*Task to complete*:
Repeat each entry word for word. Leave any images out of the copy.

(Version difference data)
——————————

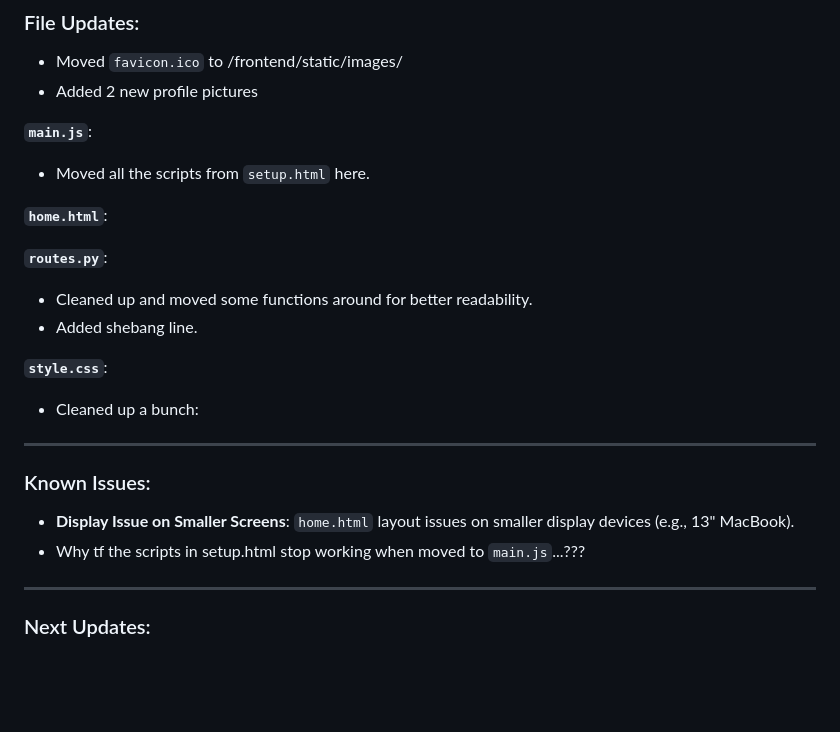
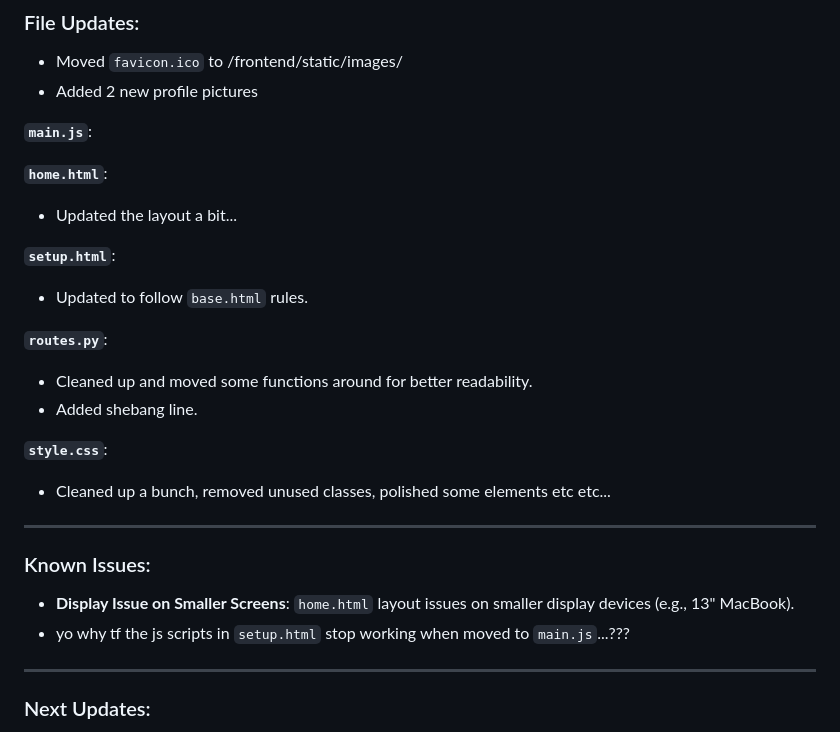
Before and after one commit to an-vu/racesim24, a Markdown page: frontend/changelog.md, the part around the change. GitHub-like rendering; blank space fills up the shorter version.

Commit message:
nov 24 530am

```diff
--- a/frontend/changelog.md
+++ b/frontend/changelog.md
@@ -5,24 +5,26 @@
 - Added 2 new profile pictures
 
 **`main.js`**:
-- Moved all the scripts from `setup.html` here.
 
 **`home.html`**:
+- Updated the layout a bit...
+
+**`setup.html`**:
+- Updated to follow `base.html` rules.
 
 **`routes.py`**:
 - Cleaned up and moved some functions around for better readability.
 - Added shebang line.
 
 **`style.css`**:
-- Cleaned up a bunch:
-
+- Cleaned up a bunch, removed unused classes, polished some elements etc etc...
 
 
 ---
 
 ### Known Issues:
 - **Display Issue on Smaller Screens**: `home.html` layout issues on smaller display devices (e.g., 13" MacBook).
-- Why tf the scripts in setup.html stop working when moved to `main.js`...???
+- yo why tf the js scripts in `setup.html` stop working when moved to `main.js`...???
 
 ---
 
```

——————————

*Solution to the problem*:
Before and after one commit to an-vu/racesim24, a Markdown page: frontend/changelog.md, the part around the change. GitHub-like rendering; blank space fills up the shorter version.

Commit message:
nov 24 530am

```diff
--- a/frontend/changelog.md
+++ b/frontend/changelog.md
@@ -5,24 +5,26 @@
 - Added 2 new profile pictures
 
 **`main.js`**:
-- Moved all the scripts from `setup.html` here.
 
 **`home.html`**:
+- Updated the layout a bit...
+
+**`setup.html`**:
+- Updated to follow `base.html` rules.
 
 **`routes.py`**:
 - Cleaned up and moved some functions around for better readability.
 - Added shebang line.
 
 **`style.css`**:
-- Cleaned up a bunch:
-
+- Cleaned up a bunch, removed unused classes, polished some elements etc etc...
 
 
 ---
 
 ### Known Issues:
 - **Display Issue on Smaller Screens**: `home.html` layout issues on smaller display devices (e.g., 13" MacBook).
-- Why tf the scripts in setup.html stop working when moved to `main.js`...???
+- yo why tf the js scripts in `setup.html` stop working when moved to `main.js`...???
 
 ---
 
```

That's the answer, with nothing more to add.